I’m sorry, but God went to great lengths on the night of Passover to make it very clear to the people of Egypt and their Pharaoh that He was NOT happy with them.

You see the reason the Gospel is good news is because there is first some very bad news – The wrath of God is coming (Colossians 3:6).  And we are all by nature children of wrath – deserving of God’s wrath (Ephesians 2:3).  If God is not angry about sin, then who needs atonement.  Is it any wonder that in a day where the bad news of God’s wrath against sinners has been stripped from the good news of the gospel so many have seen fit to ignore the necessity of the penal substitutionary atonement of Christ.

Christianity…just another pointless therapy? (part 3)

I returned from T4G with the goal of bringing clarity to the gospel for every person under my teaching, especially in terms of the doctrine of penal substitutionary atonement.  The meaning of the gospel has become so muddled.  And this is not merely the fault of Christian liberalism preaching the message of “a God without wrath [bringing] men without sin into a kingdom without judgment through a Christ without a cross” but because of a church culture in American evangelicalism that propagates a message of “a God without wrath [bringing] men without sin into a kingdom without judgment through a Christ without a cross.”  Many believe and teach that there is a problem outside of us (family or money or society or our childhood or whatever) and the solution to this problem can only be found within the individual.  In Osteen‘s word, many would have you believe that, “You are not a sick person trying to get well.  You are a well person fighting off sickness.”  When in fact the Bible teaches the opposite of this…The problem is in the individual.  It is within each of us – it is sin.  And the solution to this problem can only come from outside of us.  It is an objective reality outside of the individual that resolves the problem, not a subjective reality within each individual.

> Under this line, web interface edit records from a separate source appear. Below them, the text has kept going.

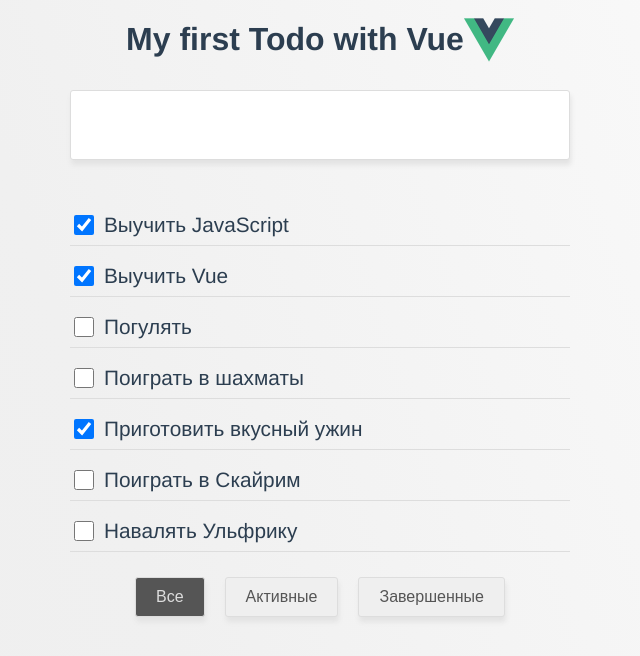
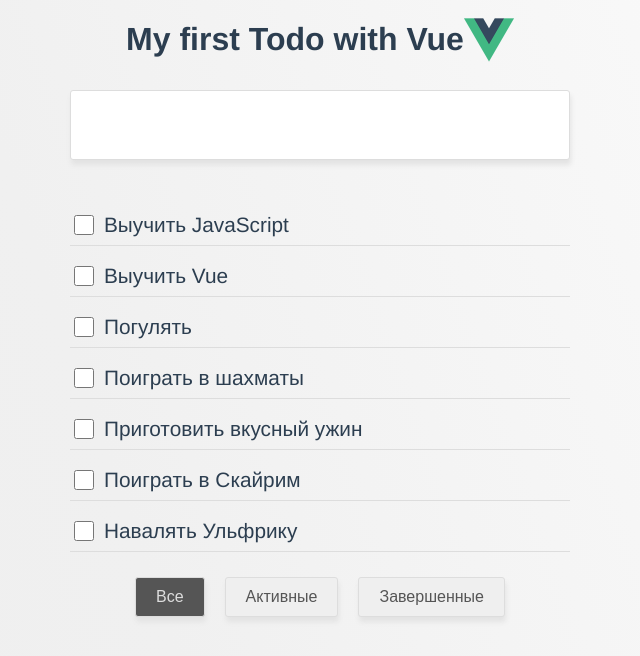
Before and after one commit to OrangeRaccoonAlex/Todo-on-Vue.js, a Vue app: page / in a window 1280 px wide. Shown: the top 656 px of the page, without its empty margins (320-960 px from the left). Built offline with nearby package versions, Linux system fonts and the light colour scheme; data requests are answered from the project's data file.

Commit message:
fix: на пол пути к успеху! передала три пропса в TodoListItem

```diff
--- a/src/components/TodoList.vue
+++ b/src/components/TodoList.vue
@@ -4,6 +4,9 @@
       v-for="item in items"
       :key="item.id"
       :item="item"
+      :id="item.id"
+      :text="item.text"
+      :isComplete="item.isComplete"
       @remove-todo-item="removeTodoOnMain"
       @new-todos="newArrTodos"
     />
--- a/src/components/TodoListItem.vue
+++ b/src/components/TodoListItem.vue
@@ -1,6 +1,6 @@
 <template>
   <li class="todo-list-todo">
-    <input type="checkbox" v-model="isComplete" />
+    <input type="checkbox" :value="isComplete" @input="newTodos(isComplete)" />
     <div>{{ text }}</div>
     <button @click="removeTodo(id)">×</button>
   </li>
@@ -10,27 +10,18 @@
 export default {
   name: "TodosListItem",
   props: {
-    item: {
-      required: true,
-      type: Object
+    id: {
+      type: Number,
+      required: true
+    },
+    text: {
+      type: String,
+      required: true
+    },
+    isComplete: {
+      type: Boolean,
+      required: true
     }
-  },
-  data() {
-    return {
-      id: null,
-      text: "",
-      isComplete: false
-    };
-  },
-  watch: {
-    isComplete(val) {
-      this.newTodos(val);
-    }
-  },
-  created() {
-    this.id = this.item.id;
-    this.text = this.item.text;
-    this.isComplete = this.item.isComplete;
   },
   methods: {
     removeTodo(index) {
```
Also changed, not shown: src/views/Home.vue (+0 -8 lines).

Christianity is NOT just another pointless therapy that tells you to look inside yourself for a solution that is not there.  Christianity presents the only real solution to the problem – the gospel.  The gospel is based on objective facts and historical acts of God.  The whole reason we celebrate this time of year is due to the fact that “when the fullness of time had come, God sent forth his Son, born of woman, born under the law, to redeem those who were under the law, so that we might receive adoption as sons (Gal. 4:4-5).”

So let’s clarify the gospel by looking at that three word phrase that became such a theme at T4G and has become such a theme in my reading and study: Penal Substitutionary Atonement.

Penal – meaning penalty.  There is a penalty that you and I deserve because of our sin.  The Bible’s testimony about mankind, and this is proven true in every one of our lives, is that we have all fallen short of the standard that God has put into place.  We have actually rebelled against this divine and objective standard.  We are, in our natural state, hostile toward that standard.  So we are all deserving of punishment.

Substitutionary – God sent his son Jesus Christ, as a substitute, to face the penalty of sin that we all deserve.  God made provision for our sin in the provision of His Son, Christ Jesus – dying on the cross in our place..

Atonement – What is it that makes anyone acceptable to God?  It is that they have trusted in Christ as an acceptable sacrifice in their place, becoming their substitute on the cross to absorb the wrath of God and remove the wrath of God which was upon them.  Christ reconciles us to God by bearing our penalty on the cross in our place to atone for our sin.

2 Cor. 5:19 – …in Christ God was reconciling the world to himself, not counting their trespasses against them..